In a stark warning to the government, teachers and lecturers have threatened to down their tools should the government proceed with its plans to privatize public learning institutions. The announcement was made during a joint press conference on Tuesday, February 7, where education stakeholders led by the Universities Academic Staff Union (UASU) Secretary General, Constantine Wasonga, spoke out against the proposed move.
The Cost of Privatization: Students Left Behind
In his statement, Wasonga expressed concerns that privatizing schools would make education expensive and limit access to many learners. He also expressed fear that unscrupulous business people would exploit the situation for personal gain. On the other hand, the Kenya National Union of Teachers (KNUT) Secretary General, Collins Oyuu, called for the government to review the management of public schools, highlighting the challenges faced by the education system, including underfunding, inadequate infrastructure, and teacher shortages.
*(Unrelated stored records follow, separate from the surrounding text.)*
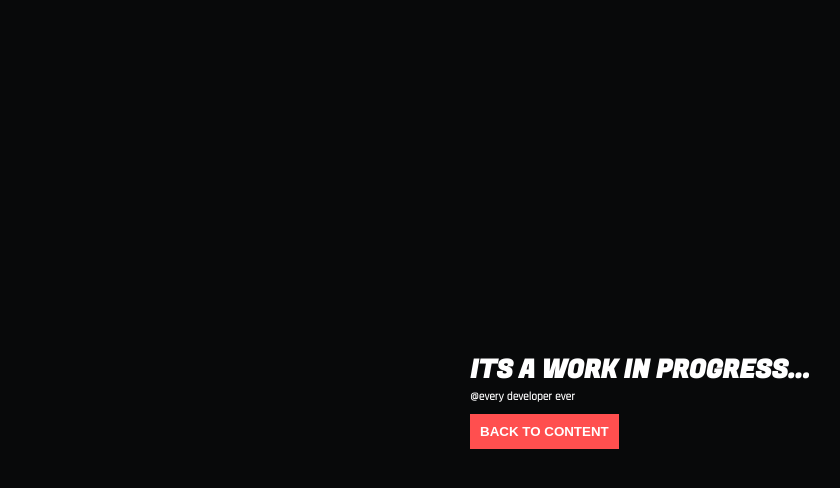
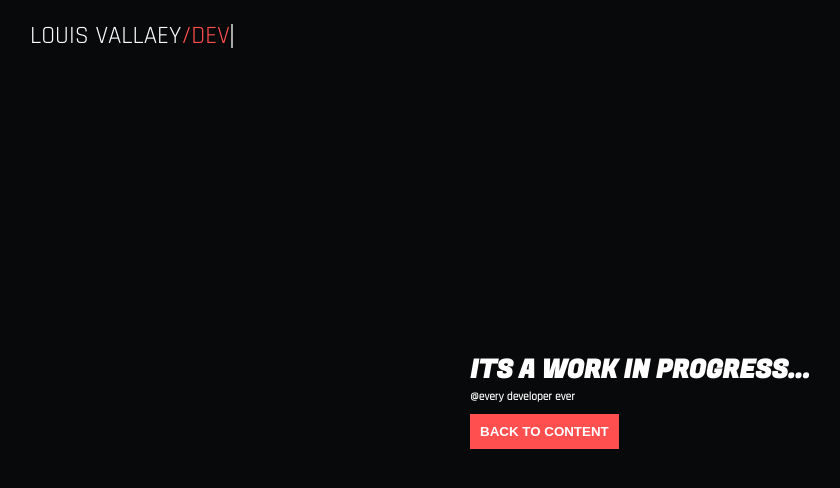
Before and after one commit to LouisVallaey/louisvallaey.github.io, a plain HTML site: page Developer.html in a window 1280 px wide. Shown: the whole page, without its empty margins (0-840 px from the left). Drawn offline with nearby package versions, Linux system fonts and the light colour scheme.

Commit message:
add header

```diff
--- a/Developer.html
+++ b/Developer.html
@@ -17,6 +17,12 @@
 </head>
 
 <body>
+    <div class="header">
+        <div class="logo">
+            <p class="scale-up-center">LOUIS VALLAEY </p>
+            <p class="anim-typewriterdev">/DEV</p>
+        </div>
+    </div>
     <div class="center">
         <div>
             <h1>ITS A WORK IN PROGRESS...</h1>
--- a/Wip/css/style.scss
+++ b/Wip/css/style.scss
@@ -6,6 +6,31 @@ body {
     font-family: 'Rajdhani', sans-serif;
     color: white;
     background-color: #08090A;
+
+    .header {
+        z-index: 100;
+        position: absolute;
+
+        .logo {
+            display: flex;
+            align-items: center;
+            height: 9vh;
+
+            p {
+                font-size: 25px;
+                margin: 0 0 0 30px;
+                color: white;
+
+                &:nth-child(2) {
+                    line-height: 24px;
+                    color: #FF4F4F;
+                    margin: 0;
+                    border-right: 2px solid rgba(255, 255, 255, .75);
+                    overflow: hidden;
+                }
+            }
+        }
+    }
 
     p {
         margin: 0;
@@ -41,3 +66,44 @@ body {
         }
     }
 }
+
+.anim-typewriterdev {
+    animation: typewriterdev 500ms steps(44) 500ms 1 normal both,
+        blinkTextCursor 700ms steps(44) infinite normal;
+}
+
+@keyframes typewriterdev {
+    from {
+        width: 0;
+    }
+
+    to {
+        width: 2em;
+    }
+}
+
+
+.anim-typewriter {
+    animation: typewriter 500ms steps(44) 500ms 1 normal both,
+        blinkTextCursor 700ms steps(44) infinite normal;
+}
+
+@keyframes typewriter {
+    from {
+        width: 0;
+    }
+
+    to {
+        width: 3.3em;
+    }
+}
+
+@keyframes blinkTextCursor {
+    from {
+        border-right-color: rgba(255, 255, 255, .75);
+    }
+
+    to {
+        border-right-color: transparent;
+    }
+}
```
Also changed, not shown: Designer.html (+6 -0 lines), Wip/css/style.css, 1 other file.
The Ministry of Education has refuted reports that it had kickstarted plans to privatize schools across the country. This came after reports alleged that prestigious schools, such as Alliance High School, were targeted. The privatization of some public universities was proposed by Trade Cabinet Secretary, Moses Kuria, who argued that the move would help address the financial crisis at the institutions.
However, the proposed privatization bill is currently at the public participation stage and will issue regulations on the privatization of public institutions. With the education sector in crisis, teachers and lecturers are urging the government to reconsider its plans and work towards finding a solution that will benefit all.